[GIVEN RECORDS — start]

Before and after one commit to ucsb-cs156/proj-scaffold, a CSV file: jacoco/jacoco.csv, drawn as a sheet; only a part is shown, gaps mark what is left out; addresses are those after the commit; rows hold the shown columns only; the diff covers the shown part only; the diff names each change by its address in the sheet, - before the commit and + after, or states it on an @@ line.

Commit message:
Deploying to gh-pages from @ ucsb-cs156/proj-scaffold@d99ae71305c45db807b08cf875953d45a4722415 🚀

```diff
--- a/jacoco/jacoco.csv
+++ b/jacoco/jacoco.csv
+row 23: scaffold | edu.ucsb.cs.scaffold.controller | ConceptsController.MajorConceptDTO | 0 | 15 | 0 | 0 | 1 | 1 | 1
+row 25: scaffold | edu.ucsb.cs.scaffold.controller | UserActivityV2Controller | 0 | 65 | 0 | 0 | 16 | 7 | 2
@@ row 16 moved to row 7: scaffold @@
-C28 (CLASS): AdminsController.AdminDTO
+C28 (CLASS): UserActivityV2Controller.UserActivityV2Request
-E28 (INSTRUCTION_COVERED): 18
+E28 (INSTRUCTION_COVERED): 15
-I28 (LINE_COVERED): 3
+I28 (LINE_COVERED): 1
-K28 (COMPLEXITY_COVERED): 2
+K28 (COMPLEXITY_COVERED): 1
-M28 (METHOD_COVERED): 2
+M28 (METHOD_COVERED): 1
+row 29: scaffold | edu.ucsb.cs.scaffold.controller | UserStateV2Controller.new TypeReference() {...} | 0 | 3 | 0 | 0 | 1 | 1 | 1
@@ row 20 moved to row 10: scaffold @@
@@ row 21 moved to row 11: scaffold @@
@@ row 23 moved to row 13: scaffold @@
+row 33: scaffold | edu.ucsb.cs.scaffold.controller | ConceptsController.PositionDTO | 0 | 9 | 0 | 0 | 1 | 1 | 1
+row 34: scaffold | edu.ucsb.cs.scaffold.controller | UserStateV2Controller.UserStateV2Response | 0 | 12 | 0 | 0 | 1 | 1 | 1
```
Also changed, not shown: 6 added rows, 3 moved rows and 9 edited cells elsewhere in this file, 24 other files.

[GIVEN RECORDS — finish]

▶ **PROBLEM**
Your answer must be the full listing above, printed exactly as it stands.

▶ **SOLUTION TO THIS EXERCISE**
Before and after one commit to ucsb-cs156/proj-scaffold, a CSV file: jacoco/jacoco.csv, drawn as a sheet; only a part is shown, gaps mark what is left out; addresses are those after the commit; rows hold the shown columns only; the diff covers the shown part only; the diff names each change by its address in the sheet, - before the commit and + after, or states it on an @@ line.

Commit message:
Deploying to gh-pages from @ ucsb-cs156/proj-scaffold@d99ae71305c45db807b08cf875953d45a4722415 🚀

```diff
--- a/jacoco/jacoco.csv
+++ b/jacoco/jacoco.csv
+row 23: scaffold | edu.ucsb.cs.scaffold.controller | ConceptsController.MajorConceptDTO | 0 | 15 | 0 | 0 | 1 | 1 | 1
+row 25: scaffold | edu.ucsb.cs.scaffold.controller | UserActivityV2Controller | 0 | 65 | 0 | 0 | 16 | 7 | 2
@@ row 16 moved to row 7: scaffold @@
-C28 (CLASS): AdminsController.AdminDTO
+C28 (CLASS): UserActivityV2Controller.UserActivityV2Request
-E28 (INSTRUCTION_COVERED): 18
+E28 (INSTRUCTION_COVERED): 15
-I28 (LINE_COVERED): 3
+I28 (LINE_COVERED): 1
-K28 (COMPLEXITY_COVERED): 2
+K28 (COMPLEXITY_COVERED): 1
-M28 (METHOD_COVERED): 2
+M28 (METHOD_COVERED): 1
+row 29: scaffold | edu.ucsb.cs.scaffold.controller | UserStateV2Controller.new TypeReference() {...} | 0 | 3 | 0 | 0 | 1 | 1 | 1
@@ row 20 moved to row 10: scaffold @@
@@ row 21 moved to row 11: scaffold @@
@@ row 23 moved to row 13: scaffold @@
+row 33: scaffold | edu.ucsb.cs.scaffold.controller | ConceptsController.PositionDTO | 0 | 9 | 0 | 0 | 1 | 1 | 1
+row 34: scaffold | edu.ucsb.cs.scaffold.controller | UserStateV2Controller.UserStateV2Response | 0 | 12 | 0 | 0 | 1 | 1 | 1
```
Also changed, not shown: 6 added rows, 3 moved rows and 9 edited cells elsewhere in this file, 24 other files.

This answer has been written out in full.